■ **INSTRUCTIONS TO FOLLOW**
Among the records below, find the lines containing "projects" and state only how many there are.

■ **Stored records**
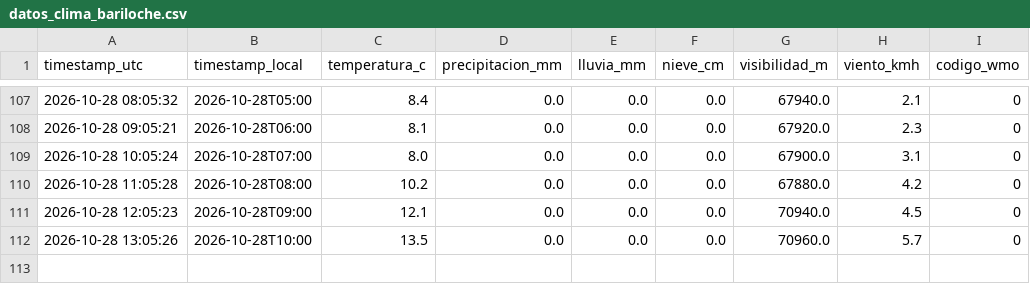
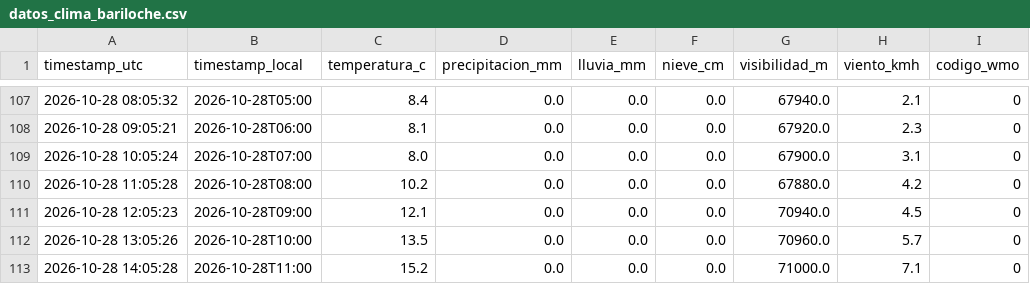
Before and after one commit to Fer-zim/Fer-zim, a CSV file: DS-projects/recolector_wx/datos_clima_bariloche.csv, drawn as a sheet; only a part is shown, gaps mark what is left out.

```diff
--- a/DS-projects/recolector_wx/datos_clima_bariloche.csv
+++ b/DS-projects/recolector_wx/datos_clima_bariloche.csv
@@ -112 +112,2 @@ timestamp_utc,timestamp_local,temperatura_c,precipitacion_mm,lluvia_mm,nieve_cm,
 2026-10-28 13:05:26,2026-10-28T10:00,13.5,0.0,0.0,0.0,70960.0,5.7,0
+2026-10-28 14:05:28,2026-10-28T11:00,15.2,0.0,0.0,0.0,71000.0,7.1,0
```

■ **REPLY TO THE TASK**
3